Cold? What cold? If it’s winter in Saskatchewan – and this winter has been a proper one – outdoor jobs still needs to get done.
When you drive along in your heated vehicle and it’s minus 30 or worse outside chances are you’ll still see crews on a local construction site or working on public services. According to experts the secret to surviving this sort of working day is part preparation, acclimatization and constant monitoring.
“If you’re a bystander and that’s not the nature of your work or you’re driving by a work site, you really have to wonder 'what are these people doing?’,” Jack Hardy a manager of prevention services with the Workers Compensation Board of Saskatchewan told paNOW. “[But] they’ve been out there doing that in two degree increments all year long.”
That’s the acclimatization angle, but Hardy added workers and employers should be partners in monitoring conditions and taking the right steps to ensure things are safe.

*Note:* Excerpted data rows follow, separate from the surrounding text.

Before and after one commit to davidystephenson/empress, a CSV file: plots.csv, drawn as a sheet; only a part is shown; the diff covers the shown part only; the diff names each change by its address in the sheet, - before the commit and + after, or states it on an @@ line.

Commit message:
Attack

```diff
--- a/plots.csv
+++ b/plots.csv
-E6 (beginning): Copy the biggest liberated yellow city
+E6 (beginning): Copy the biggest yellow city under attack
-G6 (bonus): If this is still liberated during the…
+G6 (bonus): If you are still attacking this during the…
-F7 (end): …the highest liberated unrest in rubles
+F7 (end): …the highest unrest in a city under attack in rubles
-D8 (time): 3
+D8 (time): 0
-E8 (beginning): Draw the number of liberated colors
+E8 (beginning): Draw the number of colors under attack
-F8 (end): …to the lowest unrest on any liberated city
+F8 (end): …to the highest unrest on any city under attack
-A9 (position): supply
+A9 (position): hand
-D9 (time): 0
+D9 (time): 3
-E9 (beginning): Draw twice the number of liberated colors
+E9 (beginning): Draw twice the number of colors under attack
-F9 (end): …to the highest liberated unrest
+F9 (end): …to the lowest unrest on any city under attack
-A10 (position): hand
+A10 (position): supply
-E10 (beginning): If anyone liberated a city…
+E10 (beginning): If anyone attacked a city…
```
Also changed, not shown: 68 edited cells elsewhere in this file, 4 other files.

“The reality is a worker has the right to refuse what they believe to be unsafe work, so if you hit your personal maximum cold threshold you can declare that and it should be investigated,” Hardy said. But he noted workers have a responsibility to ensure they’re properly dressed for the job they’re doing outside. He said employers should provide things like temporary shelters or heating units, offer hot drinks and allow different working cycles such as shortening the work sessions and taking longer warming breaks.

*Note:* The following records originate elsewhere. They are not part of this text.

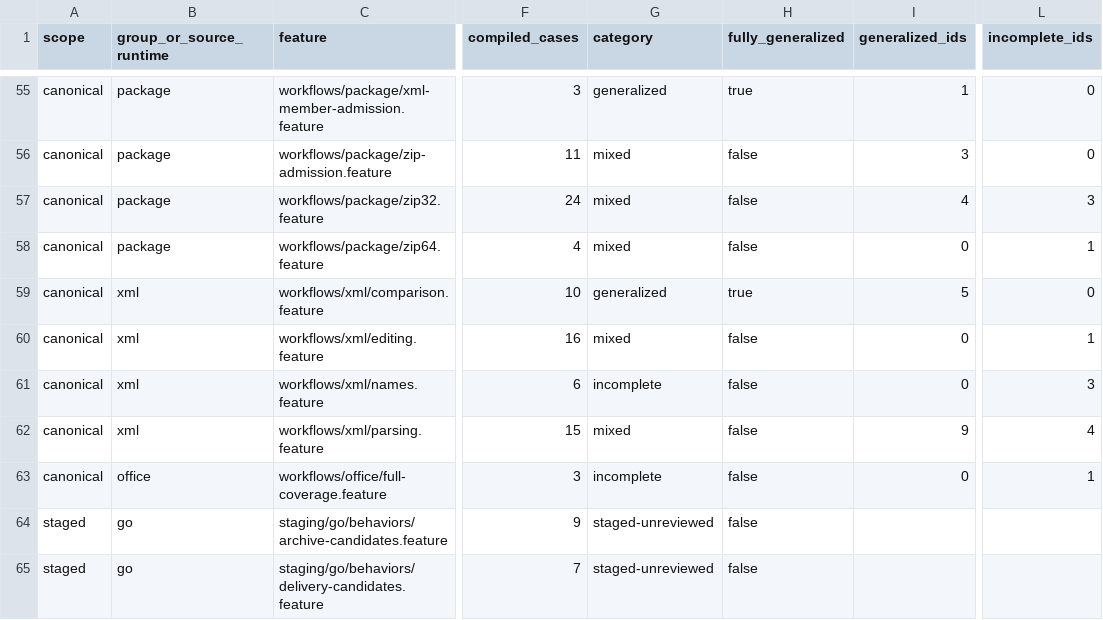
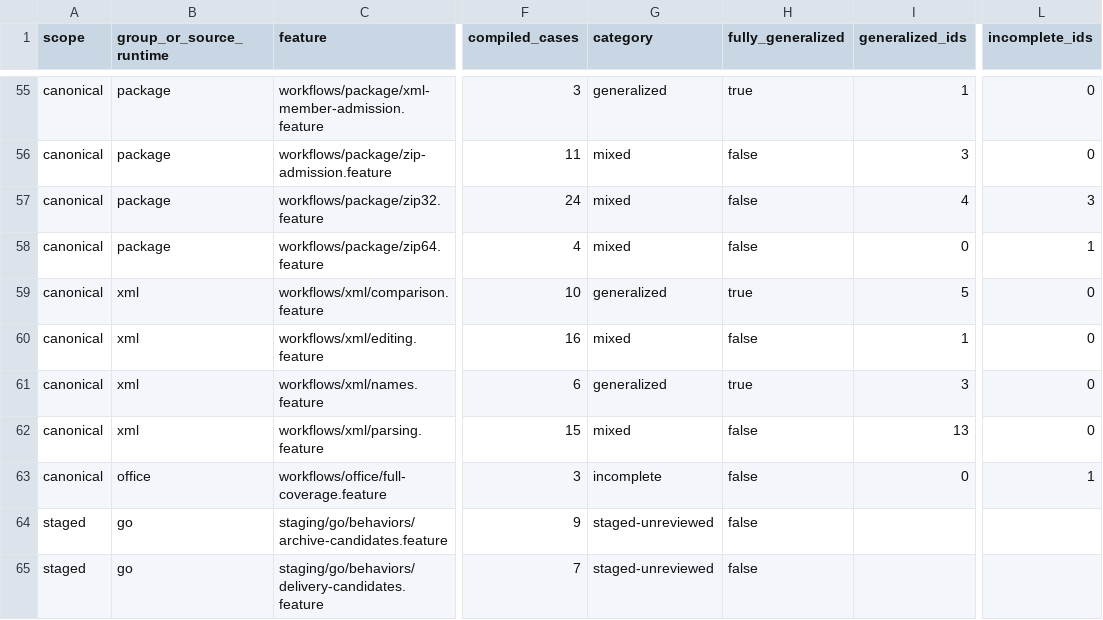
Before and after one commit to rcarmo/fixtures-ooxml, a CSV file: docs/feature-reuse.csv, drawn as a sheet; only a part is shown, gaps mark what is left out; the diff names each change by its address in the sheet, - before the commit and + after, or states it on an @@ line.

```diff
--- a/docs/feature-reuse.csv
+++ b/docs/feature-reuse.csv
-I60 (generalized_ids): 0
+I60 (generalized_ids): 1
-L60 (incomplete_ids): 1
+L60 (incomplete_ids): 0
-G61 (category): incomplete
+G61 (category): generalized
-H61 (fully_generalized): false
+H61 (fully_generalized): true
-I61 (generalized_ids): 0
+I61 (generalized_ids): 3
-L61 (incomplete_ids): 3
+L61 (incomplete_ids): 0
-I62 (generalized_ids): 9
+I62 (generalized_ids): 13
-L62 (incomplete_ids): 4
+L62 (incomplete_ids): 0
```
Also changed, not shown: docs/scenario-reuse.csv, 20 other files.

Hardy said one of the best resources for worker preparation information is the non-profit Canadian Centre For Occupational Health and Safety which sets guidelines for thermal conditions and provides ideas on how to best function in that climate.
Minus 40 to minus 47 is very high risk, he said, where minus 29 to minus 39 is high risk.
The appropriately named Hardy has some experience in extreme cold weather working conditions having maintained CP Rail track over the Rogers Pass in B.C. So does he rate Saskatchewan workers tougher than the rest in Canada?
“You run into those conditions everywhere in this country …I would say Saskatchewan workers are pretty tough but we’re also acclimatized for this; it’s part of our reality.”
paNOW spoke to two men working the vac/jet truck on sanitary sewer lines in the West Flat to get a sense of what winter is really like for them.
“You get used to things for sure," Glen Amonson said. “We’ve had a pretty lengthy cold spell so we’re used to it now, but you get some windy days down by the river …fortunately we can park the truck to block the wind sometimes. Wind chill is the big thing.”
Working alongside Amonson was Richard Hodgson.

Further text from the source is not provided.